- **EXERCISE DETAILS**
Whichever lines of the entries hold the word "LineChartDetailWidget" should be identified and copied.

- **THE INPUT**
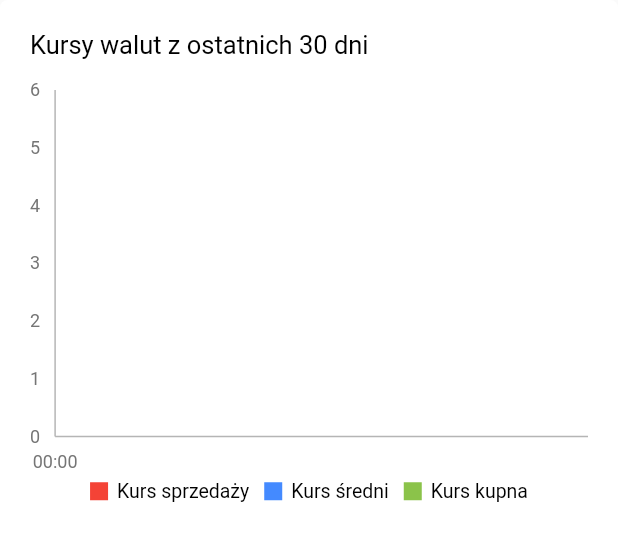
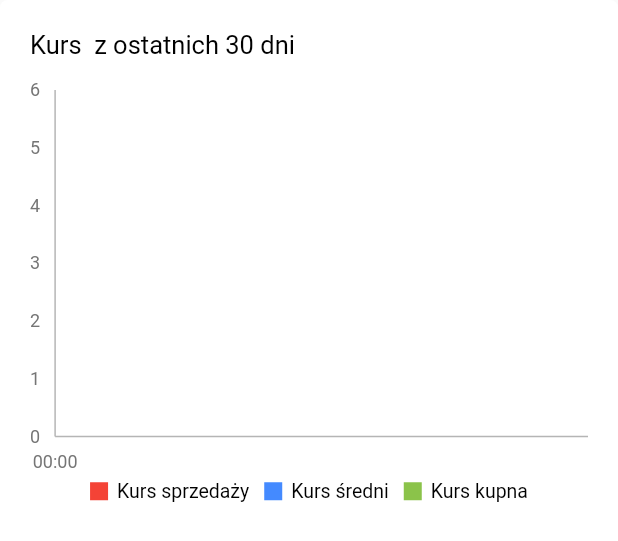
Before and after one commit to ReQezeR/extchange, a Flutter app: the LineChartDetailWidget widget shown alone on an empty page, opened directly with empty values, on a phone screen of 412 x 824 dp. Shown: the top 541 px of the screen. Run offline on Flutter 3.47's test engine with Material 2 defaults, Android fonts, the phone set to English and light mode, and no system bars; our stand-ins replace auto_animated, bloc, dio, flutter_bloc, freezed_annotation, get_it and 9 more; accounts and stored records are empty; generated files the repository leaves out were written again; network calls fail.

Commit message:
Update line_chart_detail_widget.dart

```diff
--- a/lib/src/pages/detail/line_chart_detail_widget.dart
+++ b/lib/src/pages/detail/line_chart_detail_widget.dart
@@ -6,7 +6,8 @@ import 'package:syncfusion_flutter_charts/charts.dart';
 import 'package:theme_provider/theme_provider.dart';
 
 class LineChartDetailWidget extends StatefulWidget {
-  const LineChartDetailWidget({Key? key, required this.avgSeries, required this.bidAskSeries}) : super(key: key);
+  const LineChartDetailWidget({Key? key, required this.currency, required this.avgSeries, required this.bidAskSeries}) : super(key: key);
+  final String currency;
   final AvgExchangeRatesSeries avgSeries;
   final BidAskExchangeRatesSeries bidAskSeries;
 
@@ -15,43 +16,12 @@ class LineChartDetailWidget extends StatefulWidget {
 }
 
 class _LineChartDetailWidgetState extends State<LineChartDetailWidget> {
-  late TrackballBehavior _trackballBehavior;
-
-  Widget buildAnimatedItem(BuildContext context, Animation<double> animation, {required Widget child}) {
-    return FadeTransition(
-      opacity: Tween<double>(
-        begin: 0,
-        end: 1,
-      ).animate(animation),
-      child: SlideTransition(
-          position: Tween<Offset>(
-            begin: const Offset(0, 5),
-            end: Offset.zero,
-          ).animate(animation),
-          child: child),
-    );
-  }
-
-  @override
-  void initState() {
-    _trackballBehavior = TrackballBehavior(
-        enable: true,
-        lineWidth: 2,
-        lineType: TrackballLineType.horizontal,
-        activationMode: ActivationMode.singleTap,
-        tooltipDisplayMode: TrackballDisplayMode.groupAllPoints,
-        tooltipSettings: InteractiveTooltip(
-          enable: true,
-          color: Colors.grey.shade800,
-          format: 'point.y',
-        ));
-    super.initState();
-  }
+  TrackballBehavior? _trackballBehavior;
+  double animationDuration = 2000;
+  double animationDelay = 1500;
 
   @override
   Widget build(BuildContext context) {
-    const double animationDuration = 2000;
-    const double animationDelay = 2000;
     var theme = ThemeProvider.optionsOf<CustomThemeOptions>(context);
     _trackballBehavior = TrackballBehavior(
       enable: true,
@@ -66,7 +36,8 @@ class _LineChartDetailWidgetState extends State<LineChartDetailWidget> {
         textStyle: TextStyle(color: theme.mainTextColor),
         decimalPlaces: 4,
         format: 'point.y',
-        ));
+      ),
+    );
     return Container(
       decoration: BoxDecoration(
         color: theme.mainSurfaceColor,
@@ -83,7 +54,7 @@ class _LineChartDetailWidgetState extends State<LineChartDetailWidget> {
               child: Padding(
                 padding: const EdgeInsets.all(10),
                 child: Text(
-                  "Kursy walut z ostatnich 30 dni",
+                  "Kurs ${widget.currency.toUpperCase()} z ostatnich 30 dni",
                   style: TextStyle(
                     color: theme.mainTextColor,
                     fontSize: 17,
@@ -94,6 +65,7 @@ class _LineChartDetailWidgetState extends State<LineChartDetailWidget> {
             ),
             SfCartesianChart(
               trackballBehavior: _trackballBehavior,
+              enableAxisAnimation: true,
               plotAreaBackgroundColor: theme.mainSurfaceColor,
               borderColor: Colors.transparent,
               plotAreaBorderColor: Colors.transparent,
```
Lines whose indentation alone changed are shown as unchanged.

- **PROBLEM SOLUTION**
Before and after one commit to ReQezeR/extchange, a Flutter app: the LineChartDetailWidget widget shown alone on an empty page, opened directly with empty values, on a phone screen of 412 x 824 dp. Shown: the top 541 px of the screen. Run offline on Flutter 3.47's test engine with Material 2 defaults, Android fonts, the phone set to English and light mode, and no system bars; our stand-ins replace auto_animated, bloc, dio, flutter_bloc, freezed_annotation, get_it and 9 more; accounts and stored records are empty; generated files the repository leaves out were written again; network calls fail.
 class LineChartDetailWidget extends StatefulWidget {
-  const LineChartDetailWidget({Key? key, required this.avgSeries, required this.bidAskSeries}) : super(key: key);
+  const LineChartDetailWidget({Key? key, required this.currency, required this.avgSeries, required this.bidAskSeries}) : super(key: key);
@@ -15,43 +16,12 @@ class LineChartDetailWidget extends StatefulWidget {
 class _LineChartDetailWidgetState extends State<LineChartDetailWidget> {
@@ -66,7 +36,8 @@ class _LineChartDetailWidgetState extends State<LineChartDetailWidget> {
@@ -83,7 +54,7 @@ class _LineChartDetailWidgetState extends State<LineChartDetailWidget> {
@@ -94,6 +65,7 @@ class _LineChartDetailWidgetState extends State<LineChartDetailWidget> {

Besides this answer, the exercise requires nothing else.